● Task statement:
Repeat, exactly and completely, the entries shown underneath.

-- -- --

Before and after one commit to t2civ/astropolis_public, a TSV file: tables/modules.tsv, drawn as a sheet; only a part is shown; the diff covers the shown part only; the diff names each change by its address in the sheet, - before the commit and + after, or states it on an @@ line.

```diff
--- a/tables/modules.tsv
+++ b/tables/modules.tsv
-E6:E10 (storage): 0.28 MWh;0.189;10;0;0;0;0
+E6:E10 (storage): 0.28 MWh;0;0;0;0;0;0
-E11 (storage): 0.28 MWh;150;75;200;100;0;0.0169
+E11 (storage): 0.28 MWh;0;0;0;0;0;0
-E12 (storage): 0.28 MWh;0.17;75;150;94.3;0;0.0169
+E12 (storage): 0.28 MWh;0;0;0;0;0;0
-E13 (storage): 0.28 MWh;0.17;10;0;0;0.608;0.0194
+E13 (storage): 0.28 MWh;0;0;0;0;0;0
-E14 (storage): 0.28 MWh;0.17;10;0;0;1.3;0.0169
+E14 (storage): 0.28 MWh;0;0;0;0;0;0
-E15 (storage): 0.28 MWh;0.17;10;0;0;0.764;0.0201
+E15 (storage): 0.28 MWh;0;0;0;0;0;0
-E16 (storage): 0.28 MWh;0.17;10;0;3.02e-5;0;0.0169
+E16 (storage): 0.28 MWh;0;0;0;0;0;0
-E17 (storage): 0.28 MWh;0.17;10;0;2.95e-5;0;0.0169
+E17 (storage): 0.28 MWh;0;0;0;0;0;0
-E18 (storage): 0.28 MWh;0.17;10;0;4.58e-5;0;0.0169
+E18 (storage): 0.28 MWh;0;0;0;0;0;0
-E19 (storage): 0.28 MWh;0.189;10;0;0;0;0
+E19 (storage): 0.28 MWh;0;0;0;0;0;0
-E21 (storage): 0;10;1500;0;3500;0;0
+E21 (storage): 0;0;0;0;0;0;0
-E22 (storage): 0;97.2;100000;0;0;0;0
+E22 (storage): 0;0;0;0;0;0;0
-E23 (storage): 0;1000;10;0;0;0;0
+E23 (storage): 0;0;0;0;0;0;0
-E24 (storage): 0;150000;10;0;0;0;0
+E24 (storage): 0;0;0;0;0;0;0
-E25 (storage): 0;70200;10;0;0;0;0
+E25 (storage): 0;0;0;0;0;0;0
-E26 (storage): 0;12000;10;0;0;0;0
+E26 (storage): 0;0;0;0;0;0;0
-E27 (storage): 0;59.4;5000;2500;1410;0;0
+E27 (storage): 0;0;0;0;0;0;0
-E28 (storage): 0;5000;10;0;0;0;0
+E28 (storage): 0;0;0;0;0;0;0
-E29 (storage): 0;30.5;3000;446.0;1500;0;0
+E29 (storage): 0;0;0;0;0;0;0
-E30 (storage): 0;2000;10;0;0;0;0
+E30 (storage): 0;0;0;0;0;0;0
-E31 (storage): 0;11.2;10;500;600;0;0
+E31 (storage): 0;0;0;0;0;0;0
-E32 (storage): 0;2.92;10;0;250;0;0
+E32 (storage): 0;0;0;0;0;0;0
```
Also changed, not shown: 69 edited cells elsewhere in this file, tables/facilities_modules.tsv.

-- -- --

● Response to the exercise:
Before and after one commit to t2civ/astropolis_public, a TSV file: tables/modules.tsv, drawn as a sheet; only a part is shown; the diff covers the shown part only; the diff names each change by its address in the sheet, - before the commit and + after, or states it on an @@ line.

```diff
--- a/tables/modules.tsv
+++ b/tables/modules.tsv
-E6:E10 (storage): 0.28 MWh;0.189;10;0;0;0;0
+E6:E10 (storage): 0.28 MWh;0;0;0;0;0;0
-E11 (storage): 0.28 MWh;150;75;200;100;0;0.0169
+E11 (storage): 0.28 MWh;0;0;0;0;0;0
-E12 (storage): 0.28 MWh;0.17;75;150;94.3;0;0.0169
+E12 (storage): 0.28 MWh;0;0;0;0;0;0
-E13 (storage): 0.28 MWh;0.17;10;0;0;0.608;0.0194
+E13 (storage): 0.28 MWh;0;0;0;0;0;0
-E14 (storage): 0.28 MWh;0.17;10;0;0;1.3;0.0169
+E14 (storage): 0.28 MWh;0;0;0;0;0;0
-E15 (storage): 0.28 MWh;0.17;10;0;0;0.764;0.0201
+E15 (storage): 0.28 MWh;0;0;0;0;0;0
-E16 (storage): 0.28 MWh;0.17;10;0;3.02e-5;0;0.0169
+E16 (storage): 0.28 MWh;0;0;0;0;0;0
-E17 (storage): 0.28 MWh;0.17;10;0;2.95e-5;0;0.0169
+E17 (storage): 0.28 MWh;0;0;0;0;0;0
-E18 (storage): 0.28 MWh;0.17;10;0;4.58e-5;0;0.0169
+E18 (storage): 0.28 MWh;0;0;0;0;0;0
-E19 (storage): 0.28 MWh;0.189;10;0;0;0;0
+E19 (storage): 0.28 MWh;0;0;0;0;0;0
-E21 (storage): 0;10;1500;0;3500;0;0
+E21 (storage): 0;0;0;0;0;0;0
-E22 (storage): 0;97.2;100000;0;0;0;0
+E22 (storage): 0;0;0;0;0;0;0
-E23 (storage): 0;1000;10;0;0;0;0
+E23 (storage): 0;0;0;0;0;0;0
-E24 (storage): 0;150000;10;0;0;0;0
+E24 (storage): 0;0;0;0;0;0;0
-E25 (storage): 0;70200;10;0;0;0;0
+E25 (storage): 0;0;0;0;0;0;0
-E26 (storage): 0;12000;10;0;0;0;0
+E26 (storage): 0;0;0;0;0;0;0
-E27 (storage): 0;59.4;5000;2500;1410;0;0
+E27 (storage): 0;0;0;0;0;0;0
-E28 (storage): 0;5000;10;0;0;0;0
+E28 (storage): 0;0;0;0;0;0;0
-E29 (storage): 0;30.5;3000;446.0;1500;0;0
+E29 (storage): 0;0;0;0;0;0;0
-E30 (storage): 0;2000;10;0;0;0;0
+E30 (storage): 0;0;0;0;0;0;0
-E31 (storage): 0;11.2;10;500;600;0;0
+E31 (storage): 0;0;0;0;0;0;0
-E32 (storage): 0;2.92;10;0;250;0;0
+E32 (storage): 0;0;0;0;0;0;0
```
Also changed, not shown: 69 edited cells elsewhere in this file, tables/facilities_modules.tsv.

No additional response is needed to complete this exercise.